Central venous access is a commonly performed procedure where a catheter is placed into a large vein in the body to administer medication, monitor venous pressure, and introduce fluids during certain tests.
More than five million central venous catheters are inserted into hospitalized patients in the United States each year. Placement of the catheter can vary depending on patient related factors and can be temporary or permanent.
Catheter Locations and Uses
Jugular (neck): The jugular veins are used for temporary and permanent catheters or ports to monitor a patient’s vital signs such as an ECG, heart rate, blood pressure, central venous pressure, temperature, peripheral venous oxygen saturation, and blood gas analysis.
Subclavian (chest): The subclavian veins are a common site for temporary and permanent central venous access for treatments such as chemotherapy, prolonged antibiotic therapy, and parenteral nutrition.

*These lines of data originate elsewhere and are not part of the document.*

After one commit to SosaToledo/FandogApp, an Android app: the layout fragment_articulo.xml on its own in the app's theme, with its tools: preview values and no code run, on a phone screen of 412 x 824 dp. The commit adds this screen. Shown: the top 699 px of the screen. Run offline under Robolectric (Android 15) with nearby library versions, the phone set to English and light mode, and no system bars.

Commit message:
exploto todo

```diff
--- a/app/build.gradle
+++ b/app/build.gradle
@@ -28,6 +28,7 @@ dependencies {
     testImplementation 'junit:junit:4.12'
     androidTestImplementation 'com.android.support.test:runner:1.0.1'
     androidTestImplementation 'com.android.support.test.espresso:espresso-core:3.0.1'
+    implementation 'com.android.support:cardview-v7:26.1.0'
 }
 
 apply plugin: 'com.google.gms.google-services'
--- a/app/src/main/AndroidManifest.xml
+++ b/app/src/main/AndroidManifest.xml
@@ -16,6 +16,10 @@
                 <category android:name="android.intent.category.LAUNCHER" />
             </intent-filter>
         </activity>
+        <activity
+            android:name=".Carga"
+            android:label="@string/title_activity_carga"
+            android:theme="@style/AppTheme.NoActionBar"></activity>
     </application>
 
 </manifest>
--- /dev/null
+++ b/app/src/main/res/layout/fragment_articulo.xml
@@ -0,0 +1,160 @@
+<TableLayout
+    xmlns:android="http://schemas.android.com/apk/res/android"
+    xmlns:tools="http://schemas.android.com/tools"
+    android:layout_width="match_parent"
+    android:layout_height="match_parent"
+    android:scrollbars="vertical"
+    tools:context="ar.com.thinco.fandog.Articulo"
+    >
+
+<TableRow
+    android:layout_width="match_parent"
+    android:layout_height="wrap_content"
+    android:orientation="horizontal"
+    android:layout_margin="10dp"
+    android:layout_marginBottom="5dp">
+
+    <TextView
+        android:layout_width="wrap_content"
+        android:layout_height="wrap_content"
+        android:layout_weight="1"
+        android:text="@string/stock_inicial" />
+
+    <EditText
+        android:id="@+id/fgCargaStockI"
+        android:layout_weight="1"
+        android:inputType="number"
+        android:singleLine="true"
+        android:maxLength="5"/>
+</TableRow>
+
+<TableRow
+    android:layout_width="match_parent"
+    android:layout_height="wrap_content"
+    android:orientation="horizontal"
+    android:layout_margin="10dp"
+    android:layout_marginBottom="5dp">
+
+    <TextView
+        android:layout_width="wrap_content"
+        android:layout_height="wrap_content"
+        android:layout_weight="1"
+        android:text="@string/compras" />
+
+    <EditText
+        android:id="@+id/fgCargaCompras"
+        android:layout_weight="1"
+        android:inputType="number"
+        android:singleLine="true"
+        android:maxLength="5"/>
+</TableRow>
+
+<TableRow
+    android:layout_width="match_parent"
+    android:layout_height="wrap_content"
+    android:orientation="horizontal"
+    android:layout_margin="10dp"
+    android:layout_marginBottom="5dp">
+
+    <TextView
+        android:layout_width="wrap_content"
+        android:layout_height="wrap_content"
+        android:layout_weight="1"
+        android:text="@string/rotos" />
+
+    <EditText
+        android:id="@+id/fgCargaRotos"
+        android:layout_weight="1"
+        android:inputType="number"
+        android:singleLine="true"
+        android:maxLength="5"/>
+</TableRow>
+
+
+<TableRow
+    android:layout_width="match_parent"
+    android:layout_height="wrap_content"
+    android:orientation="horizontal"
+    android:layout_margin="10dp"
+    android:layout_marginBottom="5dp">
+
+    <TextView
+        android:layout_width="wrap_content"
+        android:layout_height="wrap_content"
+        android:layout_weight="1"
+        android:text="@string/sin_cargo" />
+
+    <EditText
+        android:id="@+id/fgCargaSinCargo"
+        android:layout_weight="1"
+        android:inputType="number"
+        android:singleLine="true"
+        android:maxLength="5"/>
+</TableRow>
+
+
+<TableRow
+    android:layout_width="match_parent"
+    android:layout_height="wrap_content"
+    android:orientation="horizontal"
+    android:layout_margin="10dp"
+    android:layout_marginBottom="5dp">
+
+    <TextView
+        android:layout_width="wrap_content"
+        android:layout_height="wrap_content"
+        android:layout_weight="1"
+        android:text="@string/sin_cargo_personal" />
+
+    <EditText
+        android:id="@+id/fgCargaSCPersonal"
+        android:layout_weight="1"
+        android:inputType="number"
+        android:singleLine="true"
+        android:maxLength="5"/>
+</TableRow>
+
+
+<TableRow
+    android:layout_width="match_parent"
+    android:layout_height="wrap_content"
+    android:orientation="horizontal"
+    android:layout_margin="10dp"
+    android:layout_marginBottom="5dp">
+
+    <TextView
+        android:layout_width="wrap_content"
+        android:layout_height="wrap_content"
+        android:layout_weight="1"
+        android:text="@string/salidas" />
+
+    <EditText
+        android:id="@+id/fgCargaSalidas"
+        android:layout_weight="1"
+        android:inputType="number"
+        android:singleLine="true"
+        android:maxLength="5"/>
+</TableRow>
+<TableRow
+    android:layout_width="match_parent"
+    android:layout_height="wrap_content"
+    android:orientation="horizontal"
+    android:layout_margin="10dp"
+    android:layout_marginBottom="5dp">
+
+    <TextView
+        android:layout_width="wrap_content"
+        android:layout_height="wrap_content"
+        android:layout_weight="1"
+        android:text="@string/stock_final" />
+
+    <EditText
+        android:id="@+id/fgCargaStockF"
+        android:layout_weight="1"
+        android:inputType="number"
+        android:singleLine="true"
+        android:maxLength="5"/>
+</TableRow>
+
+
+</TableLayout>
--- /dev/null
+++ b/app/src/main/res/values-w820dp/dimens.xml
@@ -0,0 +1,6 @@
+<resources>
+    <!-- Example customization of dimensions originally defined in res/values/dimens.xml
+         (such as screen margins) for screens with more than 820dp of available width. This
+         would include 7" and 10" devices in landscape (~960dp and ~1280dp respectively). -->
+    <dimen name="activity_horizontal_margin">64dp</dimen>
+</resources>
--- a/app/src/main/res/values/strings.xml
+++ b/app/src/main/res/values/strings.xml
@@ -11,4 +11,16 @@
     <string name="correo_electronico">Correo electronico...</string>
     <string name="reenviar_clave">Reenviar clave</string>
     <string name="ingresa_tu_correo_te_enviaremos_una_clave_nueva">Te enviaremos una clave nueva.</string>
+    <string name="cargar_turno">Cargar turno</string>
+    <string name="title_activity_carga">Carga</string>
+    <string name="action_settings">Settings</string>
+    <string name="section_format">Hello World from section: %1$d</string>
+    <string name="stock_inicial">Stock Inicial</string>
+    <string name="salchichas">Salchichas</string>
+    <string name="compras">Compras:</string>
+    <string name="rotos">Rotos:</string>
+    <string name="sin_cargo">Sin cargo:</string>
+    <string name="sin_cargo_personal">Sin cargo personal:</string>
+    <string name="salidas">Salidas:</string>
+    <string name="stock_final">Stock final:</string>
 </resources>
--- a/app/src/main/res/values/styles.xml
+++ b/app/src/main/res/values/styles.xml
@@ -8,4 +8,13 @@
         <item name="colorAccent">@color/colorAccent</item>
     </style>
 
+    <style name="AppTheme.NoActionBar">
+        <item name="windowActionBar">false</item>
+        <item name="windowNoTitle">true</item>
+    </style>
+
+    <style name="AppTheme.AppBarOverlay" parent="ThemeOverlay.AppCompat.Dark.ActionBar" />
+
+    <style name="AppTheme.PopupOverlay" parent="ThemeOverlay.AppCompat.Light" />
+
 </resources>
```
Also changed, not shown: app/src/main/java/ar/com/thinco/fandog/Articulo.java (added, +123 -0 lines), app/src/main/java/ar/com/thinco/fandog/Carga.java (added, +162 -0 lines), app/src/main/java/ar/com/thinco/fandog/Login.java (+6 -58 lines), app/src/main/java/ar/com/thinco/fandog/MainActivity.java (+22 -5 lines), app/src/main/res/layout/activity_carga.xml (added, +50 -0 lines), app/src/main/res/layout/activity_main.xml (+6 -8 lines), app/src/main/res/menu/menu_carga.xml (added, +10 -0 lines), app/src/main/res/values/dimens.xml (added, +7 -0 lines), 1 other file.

Femoral (groin): A femoral catheter may be necessary when access to the circulatory system is compromised and no other site for placement is available to administer large fluid volumes or potentially irritating medicines. It also provides temporary access for emergency situations and is the preferred catheter location for critically ill children.

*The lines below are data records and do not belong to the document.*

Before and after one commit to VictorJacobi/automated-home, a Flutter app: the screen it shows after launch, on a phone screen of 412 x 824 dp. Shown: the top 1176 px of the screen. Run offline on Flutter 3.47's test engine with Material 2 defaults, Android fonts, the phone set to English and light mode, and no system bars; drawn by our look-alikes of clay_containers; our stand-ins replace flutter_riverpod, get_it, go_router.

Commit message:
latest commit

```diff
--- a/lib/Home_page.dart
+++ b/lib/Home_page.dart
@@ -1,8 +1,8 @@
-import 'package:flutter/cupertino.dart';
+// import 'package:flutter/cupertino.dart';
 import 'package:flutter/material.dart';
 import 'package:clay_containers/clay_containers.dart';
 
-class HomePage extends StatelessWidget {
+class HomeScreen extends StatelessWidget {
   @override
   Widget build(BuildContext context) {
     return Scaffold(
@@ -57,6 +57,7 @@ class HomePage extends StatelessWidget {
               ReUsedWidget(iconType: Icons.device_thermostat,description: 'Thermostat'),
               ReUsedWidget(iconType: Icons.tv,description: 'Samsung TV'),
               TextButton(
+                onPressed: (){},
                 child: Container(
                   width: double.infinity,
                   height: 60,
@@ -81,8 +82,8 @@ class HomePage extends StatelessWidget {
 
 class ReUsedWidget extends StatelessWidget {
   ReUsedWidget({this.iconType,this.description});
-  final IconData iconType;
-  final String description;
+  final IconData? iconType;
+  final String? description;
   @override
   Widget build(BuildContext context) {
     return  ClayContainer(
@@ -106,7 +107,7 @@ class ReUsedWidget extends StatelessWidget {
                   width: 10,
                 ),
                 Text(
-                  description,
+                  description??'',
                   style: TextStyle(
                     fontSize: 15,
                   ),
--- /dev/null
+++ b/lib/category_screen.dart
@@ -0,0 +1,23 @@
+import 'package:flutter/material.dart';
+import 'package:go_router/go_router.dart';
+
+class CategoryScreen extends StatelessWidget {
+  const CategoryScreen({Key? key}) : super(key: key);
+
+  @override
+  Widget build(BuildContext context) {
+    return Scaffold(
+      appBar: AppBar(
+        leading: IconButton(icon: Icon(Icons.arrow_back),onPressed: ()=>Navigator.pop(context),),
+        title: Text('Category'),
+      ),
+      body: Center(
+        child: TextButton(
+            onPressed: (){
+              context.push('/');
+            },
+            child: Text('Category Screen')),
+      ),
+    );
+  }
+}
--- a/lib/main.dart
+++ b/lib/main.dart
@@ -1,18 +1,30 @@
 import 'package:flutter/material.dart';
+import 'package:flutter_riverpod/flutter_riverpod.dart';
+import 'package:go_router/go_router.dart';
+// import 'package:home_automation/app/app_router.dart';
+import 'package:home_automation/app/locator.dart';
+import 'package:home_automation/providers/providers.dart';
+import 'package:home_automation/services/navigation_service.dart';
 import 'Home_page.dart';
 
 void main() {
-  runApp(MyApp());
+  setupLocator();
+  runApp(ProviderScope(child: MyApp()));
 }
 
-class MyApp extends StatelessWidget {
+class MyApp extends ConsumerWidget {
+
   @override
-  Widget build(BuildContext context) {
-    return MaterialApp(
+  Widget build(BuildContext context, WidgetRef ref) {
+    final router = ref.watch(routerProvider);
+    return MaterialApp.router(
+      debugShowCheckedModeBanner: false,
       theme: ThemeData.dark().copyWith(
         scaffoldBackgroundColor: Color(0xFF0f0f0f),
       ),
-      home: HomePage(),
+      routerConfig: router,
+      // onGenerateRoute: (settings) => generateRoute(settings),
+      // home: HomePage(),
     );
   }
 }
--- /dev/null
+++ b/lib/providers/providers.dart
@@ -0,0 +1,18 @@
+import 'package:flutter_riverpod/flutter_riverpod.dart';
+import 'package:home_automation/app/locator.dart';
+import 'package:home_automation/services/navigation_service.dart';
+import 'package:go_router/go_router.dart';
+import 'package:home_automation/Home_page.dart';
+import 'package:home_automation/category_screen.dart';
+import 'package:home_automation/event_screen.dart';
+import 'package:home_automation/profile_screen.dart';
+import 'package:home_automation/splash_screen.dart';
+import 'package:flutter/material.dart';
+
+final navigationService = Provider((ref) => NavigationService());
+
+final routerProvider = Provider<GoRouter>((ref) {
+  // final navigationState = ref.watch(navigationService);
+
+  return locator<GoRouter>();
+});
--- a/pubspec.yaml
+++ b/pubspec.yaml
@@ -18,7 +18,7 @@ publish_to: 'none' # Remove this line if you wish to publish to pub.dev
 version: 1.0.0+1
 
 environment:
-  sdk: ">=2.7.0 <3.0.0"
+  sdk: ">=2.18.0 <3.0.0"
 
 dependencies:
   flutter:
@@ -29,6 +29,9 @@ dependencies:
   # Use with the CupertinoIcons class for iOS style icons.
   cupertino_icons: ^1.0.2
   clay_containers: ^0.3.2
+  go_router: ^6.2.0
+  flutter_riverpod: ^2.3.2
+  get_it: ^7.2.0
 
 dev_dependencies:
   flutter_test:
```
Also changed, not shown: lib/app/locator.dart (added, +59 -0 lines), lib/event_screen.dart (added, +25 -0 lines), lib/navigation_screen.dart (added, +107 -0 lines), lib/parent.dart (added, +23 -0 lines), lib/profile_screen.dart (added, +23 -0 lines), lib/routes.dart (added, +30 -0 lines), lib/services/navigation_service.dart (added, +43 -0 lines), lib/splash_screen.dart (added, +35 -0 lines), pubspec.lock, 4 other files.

Types of Central Venous Catheters
Tunneled Catheter: A tunneled catheter is passed through a vein under the skin from an insertion site to a separate exit site, where the catheter and its attachments emerge from underneath the skin. The entrance site is most commonly placed in the neck (jugular) but may also be placed in the groin (femoral), or chest (subclavian).The exit site is typically located in the chest, making the access ports less visible than if they were to directly protrude from the neck. Passing the catheter under the skin helps to prevent infection and provides stability for long-term use. Tunneled catheters are considered “permanent” because they can remain in place from seven days to twelve months.

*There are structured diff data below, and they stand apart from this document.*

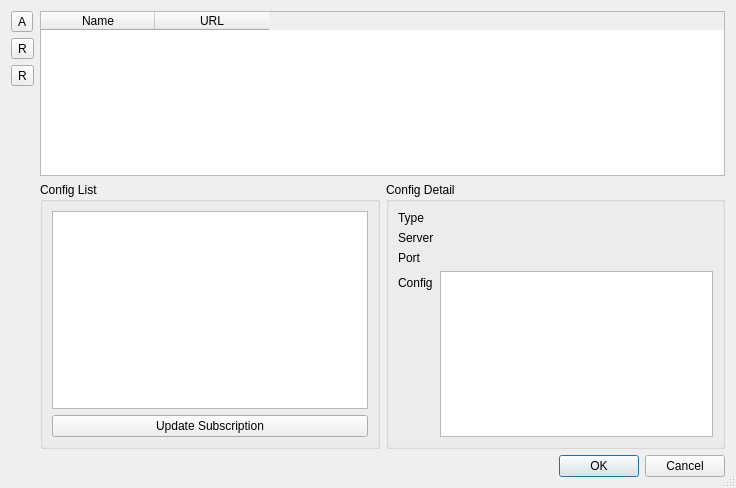
First picture: the form in src/ui/w_SubscriptionEditor.ui, repository darsvador/qvssr, before the edit.
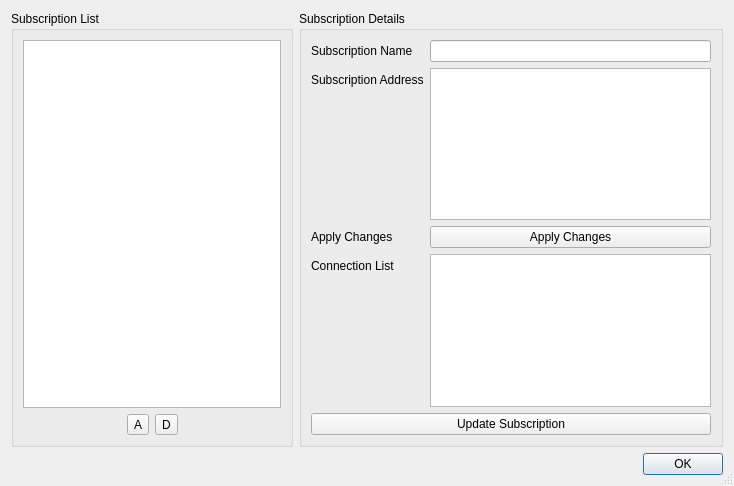
Second picture: the form after the edit.

Commit message: [add] Some basic UI for subscription

Diff of the .ui file:
```diff
--- a/src/ui/w_SubscriptionEditor.ui
+++ b/src/ui/w_SubscriptionEditor.ui
@@ -6,8 +6,8 @@
    <rect>
     <x>0</x>
     <y>0</y>
-    <width>736</width>
-    <height>488</height>
+    <width>734</width>
+    <height>486</height>
    </rect>
   </property>
   <property name="windowTitle">
@@ -19,191 +19,158 @@
   <property name="modal">
    <bool>true</bool>
   </property>
-  <layout class="QGridLayout" name="gridLayout">
-   <item row="0" column="1">
-    <widget class="QTableWidget" name="subsribeTable">
+  <layout class="QGridLayout" name="gridLayout" columnstretch="4,6">
+   <item row="0" column="0">
+    <widget class="QGroupBox" name="groupBox">
+     <property name="title">
+      <string>Subscription List</string>
+     </property>
+     <layout class="QVBoxLayout" name="verticalLayout_3">
+      <item>
+       <widget class="QListWidget" name="subscriptionList">
      <property name="selectionMode">
       <enum>QAbstractItemView::ExtendedSelection</enum>
      </property>
      <property name="selectionBehavior">
       <enum>QAbstractItemView::SelectRows</enum>
      </property>
-     <property name="rowCount">
-      <number>0</number>
-     </property>
-     <attribute name="horizontalHeaderCascadingSectionResizes">
-      <bool>false</bool>
-     </attribute>
-     <attribute name="horizontalHeaderDefaultSectionSize">
-      <number>114</number>
-     </attribute>
-     <attribute name="horizontalHeaderShowSortIndicator" stdset="0">
-      <bool>false</bool>
-     </attribute>
-     <attribute name="horizontalHeaderStretchLastSection">
-      <bool>false</bool>
-     </attribute>
-     <attribute name="verticalHeaderDefaultSectionSize">
-      <number>30</number>
-     </attribute>
-     <attribute name="verticalHeaderShowSortIndicator" stdset="0">
-      <bool>true</bool>
-     </attribute>
-     <column>
-      <property name="text">
-       <string>Name</string>
-      </property>
-     </column>
-     <column>
-      <property name="text">
-       <string>URL</string>
-      </property>
-     </column>
-    </widget>
-   </item>
-   <item row="1" column="1">
+       </widget>
+      </item>
+      <item>
     <layout class="QHBoxLayout" name="horizontalLayout">
      <item>
+         <spacer name="horizontalSpacer">
+          <property name="orientation">
+           <enum>Qt::Horizontal</enum>
+          </property>
+          <property name="sizeHint" stdset="0">
+           <size>
+            <width>40</width>
+            <height>20</height>
+           </size>
+          </property>
+         </spacer>
+        </item>
+        <item>
+         <widget class="QToolButton" name="addSubsButton">
+          <property name="sizePolicy">
+           <sizepolicy hsizetype="Fixed" vsizetype="Fixed">
+            <horstretch>0</horstretch>
+            <verstretch>0</verstretch>
+           </sizepolicy>
+          </property>
+          <property name="toolTip">
+           <string>#AddConnection</string>
+          </property>
+          <property name="text">
+           <string>A</string>
+          </property>
+         </widget>
+        </item>
+        <item>
+         <widget class="QToolButton" name="removeSubsButton">
+          <property name="sizePolicy">
+           <sizepolicy hsizetype="Fixed" vsizetype="Fixed">
+            <horstretch>0</horstretch>
+            <verstretch>0</verstretch>
+           </sizepolicy>
+          </property>
+          <property name="toolTip">
+           <string>#RemoveConnection</string>
+          </property>
+          <property name="text">
+           <string>D</string>
+          </property>
+         </widget>
+        </item>
+        <item>
+         <spacer name="horizontalSpacer_2">
+          <property name="orientation">
+           <enum>Qt::Horizontal</enum>
+          </property>
+          <property name="sizeHint" stdset="0">
+           <size>
+            <width>40</width>
+            <height>20</height>
+           </size>
+          </property>
+         </spacer>
+        </item>
+       </layout>
+      </item>
+     </layout>
+    </widget>
+   </item>
+   <item row="0" column="1">
       <widget class="QGroupBox" name="groupBox_2">
        <property name="title">
-        <string>Config List</string>
-       </property>
-       <layout class="QVBoxLayout" name="verticalLayout_2">
-        <item>
-         <widget class="QListWidget" name="subscribeList"/>
-        </item>
-        <item>
-         <widget class="QPushButton" name="updateButton">
-          <property name="text">
-           <string>Update Subscription</string>
-          </property>
-         </widget>
-        </item>
-       </layout>
-      </widget>
-     </item>
-     <item>
-      <widget class="QGroupBox" name="groupBox">
-       <property name="title">
-        <string>Config Detail</string>
+      <string>Subscription Details</string>
        </property>
        <layout class="QFormLayout" name="formLayout">
         <item row="0" column="0">
          <widget class="QLabel" name="label">
           <property name="text">
-           <string>Type</string>
+         <string>Subscription Name</string>
           </property>
          </widget>
         </item>
         <item row="0" column="1">
-         <widget class="QLabel" name="typeLabel">
-          <property name="text">
-           <string/>
-          </property>
-         </widget>
+       <widget class="QLineEdit" name="subNameTxt"/>
         </item>
         <item row="1" column="0">
+       <widget class="QLabel" name="label_2">
+        <property name="text">
+         <string>Subscription Address</string>
+        </property>
+       </widget>
+      </item>
+      <item row="1" column="1">
+       <widget class="QPlainTextEdit" name="subAddrTxt"/>
+      </item>
+      <item row="2" column="0">
          <widget class="QLabel" name="label_3">
           <property name="text">
-           <string>Server</string>
+         <string>Apply Changes</string>
           </property>
          </widget>
         </item>
-        <item row="1" column="1">
-         <widget class="QLabel" name="serverLabel">
+      <item row="2" column="1">
+       <widget class="QPushButton" name="applyChangesBtn">
           <property name="text">
-           <string/>
+         <string>Apply Changes</string>
           </property>
          </widget>
         </item>
         <item row="3" column="0">
          <widget class="QLabel" name="label_5">
           <property name="text">
-           <string>Config</string>
+         <string>Connection List</string>
           </property>
          </widget>
         </item>
         <item row="3" column="1">
-         <widget class="QTextBrowser" name="jsonConfigTxt"/>
-        </item>
-        <item row="2" column="0">
-         <widget class="QLabel" name="label_2">
+       <widget class="QListWidget" name="connectionsList"/>
+      </item>
+      <item row="4" column="0" colspan="2">
+       <widget class="QPushButton" name="updateButton">
           <property name="text">
-           <string>Port</string>
+         <string>Update Subscription</string>
           </property>
          </widget>
         </item>
        </layout>
       </widget>
      </item>
-    </layout>
-   </item>
-   <item row="2" column="1">
+   <item row="1" column="0" colspan="2">
     <widget class="QDialogButtonBox" name="buttonBox">
      <property name="orientation">
       <enum>Qt::Horizontal</enum>
      </property>
      <property name="standardButtons">
-      <set>QDialogButtonBox::Cancel|QDialogButtonBox::Ok</set>
+      <set>QDialogButtonBox::Ok</set>
      </property>
     </widget>
    </item>
-   <item row="0" column="0" rowspan="3">
-    <layout class="QVBoxLayout" name="verticalLayout">
-     <item>
-      <widget class="QToolButton" name="addSubsButton">
-       <property name="sizePolicy">
-        <sizepolicy hsizetype="Fixed" vsizetype="Fixed">
-         <horstretch>0</horstretch>
-         <verstretch>0</verstretch>
-        </sizepolicy>
-       </property>
-       <property name="toolTip">
-        <string>#AddConnection</string>
-       </property>
-       <property name="text">
-        <string>A</string>
-       </property>
-      </widget>
-     </item>
-     <item>
-      <widget class="QToolButton" name="removeSubsButton">
-       <property name="sizePolicy">
-        <sizepolicy hsizetype="Fixed" vsizetype="Fixed">
-         <horstretch>0</horstretch>
-         <verstretch>0</verstretch>
-        </sizepolicy>
-       </property>
-       <property name="toolTip">
-        <string>#RemoveConnection</string>
-       </property>
-       <property name="text">
-        <string>R</string>
-       </property>
-      </widget>
-     </item>
-     <item>
-      <widget class="QToolButton" name="updateAllButton">
-       <property name="text">
-        <string>R</string>
-       </property>
-      </widget>
-     </item>
-     <item>
-      <spacer name="verticalSpacer">
-       <property name="orientation">
-        <enum>Qt::Vertical</enum>
-       </property>
-       <property name="sizeHint" stdset="0">
-        <size>
-         <width>20</width>
-         <height>40</height>
-        </size>
-       </property>
-      </spacer>
-     </item>
-    </layout>
-   </item>
   </layout>
  </widget>
  <resources/>
```
Left out of the diff: 4 changed lines with no effect on the pictures. Lines whose indentation alone changed are shown as unchanged. The commit also changes 11 other files.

Non-Tunneled Catheter: A non-tunneled catheter is considered “temporary” and does not pass through a vein to a separate exit location. Like the tunneled catheter, the entrance site can be in the neck (jugular), groin (femoral), or chest (subclavian). Patients that require non-tunneled catheters are at risk of injection at the entrance site so care must be taken to keep the area clean. Non-tunneled catheters are considered “temporary” because they only remain in place for a few hours or days.